Google's Project Ara modular smartphone: Everything you need to know
The smartphone formula over the last decade has become set in stone, with manufacturers packaging components into plastic or aluminium and pushing it to customers for a set price.
However, Google, the maker of Android, wants to disrupt this model with Project Ara, an initiative currently being worked on by the Google Advanced Technology and Products group in prototype form. It's a modular smartphone that - much like a traditional PC - brings you the ability to swap out components on the fly, rather than having to buy a whole new device when you're ready for a new camera or keyboard.
The Google ATAP group announced on Wednesday the first developer conference for the Project Ara smartphone will take place in April, extinguishing doubts the modular smartphone project is just a pipe dream and a concept. Google actually wants to bring this to consumers. So what's this all about?
Phonebloks and Motorola beginnings

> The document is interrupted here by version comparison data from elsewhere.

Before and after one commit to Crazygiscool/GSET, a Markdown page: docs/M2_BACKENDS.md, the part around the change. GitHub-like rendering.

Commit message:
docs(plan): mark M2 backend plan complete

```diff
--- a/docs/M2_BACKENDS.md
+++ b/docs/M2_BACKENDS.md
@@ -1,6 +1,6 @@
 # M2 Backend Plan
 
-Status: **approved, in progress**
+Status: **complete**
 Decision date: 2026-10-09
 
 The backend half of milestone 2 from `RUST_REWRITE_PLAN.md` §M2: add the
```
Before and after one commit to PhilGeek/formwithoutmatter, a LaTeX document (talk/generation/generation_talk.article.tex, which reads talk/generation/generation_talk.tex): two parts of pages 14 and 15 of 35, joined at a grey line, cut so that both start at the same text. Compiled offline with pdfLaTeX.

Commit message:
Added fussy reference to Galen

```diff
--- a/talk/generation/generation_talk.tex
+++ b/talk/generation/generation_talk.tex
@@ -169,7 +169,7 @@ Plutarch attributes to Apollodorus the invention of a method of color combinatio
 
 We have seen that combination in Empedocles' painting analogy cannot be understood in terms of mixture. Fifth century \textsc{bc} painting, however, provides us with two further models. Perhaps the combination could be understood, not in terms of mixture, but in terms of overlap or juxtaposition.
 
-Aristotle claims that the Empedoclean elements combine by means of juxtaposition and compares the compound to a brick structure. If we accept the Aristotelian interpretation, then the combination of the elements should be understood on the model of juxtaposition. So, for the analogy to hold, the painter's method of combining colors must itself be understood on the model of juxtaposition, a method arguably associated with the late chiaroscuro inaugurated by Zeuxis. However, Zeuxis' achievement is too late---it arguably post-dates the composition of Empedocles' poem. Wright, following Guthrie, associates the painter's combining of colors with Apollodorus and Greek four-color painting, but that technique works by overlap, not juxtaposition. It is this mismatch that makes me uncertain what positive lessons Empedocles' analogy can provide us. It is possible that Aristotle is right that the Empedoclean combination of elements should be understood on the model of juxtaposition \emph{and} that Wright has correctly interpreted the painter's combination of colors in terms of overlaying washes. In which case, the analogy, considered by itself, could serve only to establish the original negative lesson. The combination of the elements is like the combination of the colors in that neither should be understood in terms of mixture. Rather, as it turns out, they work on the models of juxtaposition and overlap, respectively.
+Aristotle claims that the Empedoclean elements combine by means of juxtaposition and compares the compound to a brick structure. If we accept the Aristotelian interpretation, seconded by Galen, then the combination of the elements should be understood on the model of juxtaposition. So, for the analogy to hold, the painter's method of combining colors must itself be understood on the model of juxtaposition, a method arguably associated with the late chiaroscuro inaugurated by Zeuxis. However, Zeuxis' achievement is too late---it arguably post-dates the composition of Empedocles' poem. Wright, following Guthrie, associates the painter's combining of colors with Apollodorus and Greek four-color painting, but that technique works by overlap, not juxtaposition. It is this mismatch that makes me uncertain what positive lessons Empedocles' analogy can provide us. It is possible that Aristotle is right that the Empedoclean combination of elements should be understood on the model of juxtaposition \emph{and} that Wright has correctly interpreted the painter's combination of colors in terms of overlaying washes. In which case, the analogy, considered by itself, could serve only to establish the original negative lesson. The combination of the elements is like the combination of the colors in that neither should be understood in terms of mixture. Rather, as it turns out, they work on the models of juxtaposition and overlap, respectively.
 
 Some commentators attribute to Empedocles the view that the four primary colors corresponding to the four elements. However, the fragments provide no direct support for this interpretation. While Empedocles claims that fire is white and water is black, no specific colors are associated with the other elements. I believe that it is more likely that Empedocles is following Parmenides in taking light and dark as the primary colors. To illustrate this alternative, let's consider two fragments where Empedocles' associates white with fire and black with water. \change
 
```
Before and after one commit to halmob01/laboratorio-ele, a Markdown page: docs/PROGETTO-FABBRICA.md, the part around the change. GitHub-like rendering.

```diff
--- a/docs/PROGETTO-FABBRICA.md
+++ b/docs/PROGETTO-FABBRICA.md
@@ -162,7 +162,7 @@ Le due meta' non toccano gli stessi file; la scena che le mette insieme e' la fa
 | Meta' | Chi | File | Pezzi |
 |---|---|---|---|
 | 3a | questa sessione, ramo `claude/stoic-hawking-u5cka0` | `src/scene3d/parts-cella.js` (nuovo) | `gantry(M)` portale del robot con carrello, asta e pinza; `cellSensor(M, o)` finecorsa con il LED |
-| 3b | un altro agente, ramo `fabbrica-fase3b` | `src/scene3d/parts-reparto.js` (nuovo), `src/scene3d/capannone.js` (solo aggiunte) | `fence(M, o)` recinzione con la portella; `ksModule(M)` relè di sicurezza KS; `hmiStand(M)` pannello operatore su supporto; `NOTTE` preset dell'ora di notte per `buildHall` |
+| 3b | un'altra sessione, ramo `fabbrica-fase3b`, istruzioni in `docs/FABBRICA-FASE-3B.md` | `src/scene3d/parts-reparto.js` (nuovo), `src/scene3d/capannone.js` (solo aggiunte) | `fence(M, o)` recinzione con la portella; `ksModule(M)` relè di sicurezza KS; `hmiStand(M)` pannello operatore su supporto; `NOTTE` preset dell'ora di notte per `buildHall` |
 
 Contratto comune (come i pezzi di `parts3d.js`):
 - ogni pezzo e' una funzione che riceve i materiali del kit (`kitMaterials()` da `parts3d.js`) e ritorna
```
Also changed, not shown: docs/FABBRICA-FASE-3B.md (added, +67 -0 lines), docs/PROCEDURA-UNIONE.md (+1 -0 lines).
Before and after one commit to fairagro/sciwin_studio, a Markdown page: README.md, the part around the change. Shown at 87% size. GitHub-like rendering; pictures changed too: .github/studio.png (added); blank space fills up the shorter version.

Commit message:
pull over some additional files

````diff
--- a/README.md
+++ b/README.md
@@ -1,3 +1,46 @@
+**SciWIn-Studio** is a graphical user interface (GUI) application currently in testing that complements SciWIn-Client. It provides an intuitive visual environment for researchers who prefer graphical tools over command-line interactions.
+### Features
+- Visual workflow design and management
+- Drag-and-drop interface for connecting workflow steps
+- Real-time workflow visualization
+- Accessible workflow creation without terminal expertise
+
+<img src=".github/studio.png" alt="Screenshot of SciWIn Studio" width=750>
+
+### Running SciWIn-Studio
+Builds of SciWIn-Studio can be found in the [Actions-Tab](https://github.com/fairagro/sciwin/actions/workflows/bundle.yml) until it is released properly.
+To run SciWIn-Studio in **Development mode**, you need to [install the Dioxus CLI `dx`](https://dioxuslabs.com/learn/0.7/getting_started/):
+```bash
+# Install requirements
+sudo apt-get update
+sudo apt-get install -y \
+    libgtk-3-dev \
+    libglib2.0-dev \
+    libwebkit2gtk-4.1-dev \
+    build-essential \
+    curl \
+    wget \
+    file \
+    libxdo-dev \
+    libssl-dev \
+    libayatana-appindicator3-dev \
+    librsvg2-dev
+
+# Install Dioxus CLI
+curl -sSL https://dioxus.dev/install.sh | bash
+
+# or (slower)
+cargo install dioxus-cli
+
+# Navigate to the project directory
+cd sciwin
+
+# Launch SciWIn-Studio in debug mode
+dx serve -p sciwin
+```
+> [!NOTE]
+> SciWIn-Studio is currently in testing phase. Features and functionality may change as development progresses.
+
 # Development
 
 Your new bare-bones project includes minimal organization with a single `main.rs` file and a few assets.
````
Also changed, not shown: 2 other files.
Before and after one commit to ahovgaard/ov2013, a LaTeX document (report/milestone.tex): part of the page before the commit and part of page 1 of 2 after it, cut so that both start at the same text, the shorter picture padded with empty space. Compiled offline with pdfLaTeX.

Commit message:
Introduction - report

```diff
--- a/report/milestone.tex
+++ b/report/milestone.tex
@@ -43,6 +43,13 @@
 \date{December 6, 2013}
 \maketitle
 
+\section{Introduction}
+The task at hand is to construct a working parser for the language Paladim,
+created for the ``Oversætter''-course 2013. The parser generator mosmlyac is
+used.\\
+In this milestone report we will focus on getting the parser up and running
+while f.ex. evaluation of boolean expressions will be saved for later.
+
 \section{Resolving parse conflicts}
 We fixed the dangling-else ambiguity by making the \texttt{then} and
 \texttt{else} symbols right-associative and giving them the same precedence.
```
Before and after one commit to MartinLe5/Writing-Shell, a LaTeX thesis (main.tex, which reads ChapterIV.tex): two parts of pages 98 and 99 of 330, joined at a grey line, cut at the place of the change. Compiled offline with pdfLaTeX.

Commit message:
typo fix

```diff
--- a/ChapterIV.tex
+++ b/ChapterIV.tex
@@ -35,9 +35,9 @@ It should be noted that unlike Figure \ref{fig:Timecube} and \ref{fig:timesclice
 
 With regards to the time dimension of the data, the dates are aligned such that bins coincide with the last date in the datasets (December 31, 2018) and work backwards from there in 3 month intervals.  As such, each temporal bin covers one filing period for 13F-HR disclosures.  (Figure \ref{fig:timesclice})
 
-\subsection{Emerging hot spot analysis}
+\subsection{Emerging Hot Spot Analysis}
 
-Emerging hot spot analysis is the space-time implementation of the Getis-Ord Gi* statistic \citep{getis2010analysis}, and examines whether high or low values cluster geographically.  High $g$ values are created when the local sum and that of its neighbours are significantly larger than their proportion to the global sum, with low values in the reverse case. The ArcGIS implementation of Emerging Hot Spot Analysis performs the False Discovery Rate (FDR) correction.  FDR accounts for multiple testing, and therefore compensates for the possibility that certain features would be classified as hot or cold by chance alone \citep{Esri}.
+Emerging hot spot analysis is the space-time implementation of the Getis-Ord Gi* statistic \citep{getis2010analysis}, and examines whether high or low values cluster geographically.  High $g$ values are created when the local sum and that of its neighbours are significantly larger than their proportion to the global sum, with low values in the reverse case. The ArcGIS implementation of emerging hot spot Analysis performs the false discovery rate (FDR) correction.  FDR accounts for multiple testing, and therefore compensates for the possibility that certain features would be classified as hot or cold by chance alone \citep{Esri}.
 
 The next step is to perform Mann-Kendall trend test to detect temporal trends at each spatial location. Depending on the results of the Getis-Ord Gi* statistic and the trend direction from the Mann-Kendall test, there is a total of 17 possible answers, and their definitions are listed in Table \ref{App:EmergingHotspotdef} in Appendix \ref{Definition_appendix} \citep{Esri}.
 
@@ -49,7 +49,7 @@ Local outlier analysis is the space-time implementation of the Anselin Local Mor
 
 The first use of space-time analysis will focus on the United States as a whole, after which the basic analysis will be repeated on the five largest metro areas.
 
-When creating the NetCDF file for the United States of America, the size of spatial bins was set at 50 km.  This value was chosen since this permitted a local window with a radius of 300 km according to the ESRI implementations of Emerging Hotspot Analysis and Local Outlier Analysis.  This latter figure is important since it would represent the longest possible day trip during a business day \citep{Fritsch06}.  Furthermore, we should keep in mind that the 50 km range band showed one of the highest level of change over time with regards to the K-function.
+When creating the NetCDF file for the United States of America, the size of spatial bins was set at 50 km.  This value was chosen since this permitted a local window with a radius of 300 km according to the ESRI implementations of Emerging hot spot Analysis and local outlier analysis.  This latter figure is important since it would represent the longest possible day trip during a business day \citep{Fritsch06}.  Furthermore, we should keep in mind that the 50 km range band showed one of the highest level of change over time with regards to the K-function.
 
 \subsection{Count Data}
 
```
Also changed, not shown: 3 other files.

The Project Ara team was originally rooted in Motorola, when it was owned by Google from 2012 to 2014, under the Motorola Advanced Technology and Projects group.
That said, when Google sold Motorola to Lenovo in early 2014, Google was able to keep the group under its Google Advanced Technology and Projects Group. Google is known for its crazy projects, so maybe it's for the best the Project is sticking around in Mountain View.
Project Ara was inspired by the Phonebloks initiative, a similar project that wants to make "a phone worth keeping". Google has said it will partner in some aspects with Phonebloks to build Project Ara, but it doesn't sound like a full-on partnership.
What is a modular smartphone?
The Project Ara smartphone, in theory, would allow you to build the phone of your dreams and not have you stuck with the phone manufacturers want you to have. Like a customisable gaming PC, you'd be able to swap out the components you want, with the certain aspects you want strengthened (or weaker to save money).
Google would sell the exoskeleton for a set price, and then make a module store, much like the Google Play app marketplace, available so you can buy modules to upgrade your exoskeleton - aka phone - as you go.
Is a Qwerty keyboard your thing? You can just remove one module from the exoskeleton and add another. The same goes for a better camera, bigger battery, or louder speaker. Let's say the camera isn't your thing: you could save money by buying a lesser megapixel module, and then put the savings toward a more useful module.
Not just a pipedream
We, along with other members of the media, were very skeptical of Project Ara when it was announced in October 2013. It seemed very futuristic, and we saw it as a project that wouldn't come to market until many years down the road. It was seen as just something for Motorola to tout, making itself look futuristic.
However, in December 2013, then Motorola CEO Dennis Woodside, changed our thinking when he discussed a prototype and challenged skeptics.
“There is a [Project Ara] prototype and it is pretty close,” Motorola’s CEO told interviewer Marques Brownlee. “The idea is you have a skeleton that holds together a set of components and the components slide in and out. If we have the interfaces and the protocols that enable the speaker to speak directly to the CPU then this would all be possible.”
Google showed the first images of the Project Ara prototype on Wednesday in a posting on its Google+ ATAP page. The prototype is full of computer chips and tiny slots where components could slide in. It doesn't look like a product ready for market by a long shot and isn't as flashy as the concepts of the device. However, the prototype shown in the photos highlight Google really does have something physical in the readying stages for developers.
An open platform and MDK
Not all smartphone components work together. Some manufacturers put restrictions on their components, which makes for a stepping stone for the Google ATAP team.
Woodside revealed in December 2013 the Project Ara group is trying to make an open platform where components aren't made for a specific device and/or platform. Instead, the goal is to make them interchangeable...to work together.
One way Google plans to achieve this is through an Ara Module Developers’ Kit (MDK). It will give developers and manufacturers a way to work within a set of guidelines and technical specifications to build Ara modules to fit into the Project Ara smartphone.
The Ara Module Developers' Kit will be shown off for the first time at Google's developer conference for Project Ara taking place 15 April to 16 April at the Computer History Museum in Mountain View, California.
Google says the conference "will consist of a detailed walk-through of existing and planned features of the Ara platform, a briefing and community feedback sessions on the alpha MDK, and an announcement of a series of prize challenges for module developers."
The event in April isn't the only project Ara event for 2014. Google said on Wednesday it's planning two more for the year. Developers and Ara enthusiasts who can't make it to the events will be able to catch live streams Google will be hosting to keep up with the announcements.
When is Project Ara launching and for how much?
"We invite developers of all shapes and sizes: from major OEMs to innovative component suppliers to startups and new entrants into the mobile space," the Project Ara website states.
The real question on everyone's mind is when will Project Ara launch. Google hasn't indicated when it sill be available for the public, but it has shown interest in opening the initiative up on a wide scale to developers for testing and to see if it is really something that can be valuable to consumers.
"We’re excited to take this next step with Project Ara, and see where the developer community takes the platform," Google wrote in a posting on Google+ Wednesday.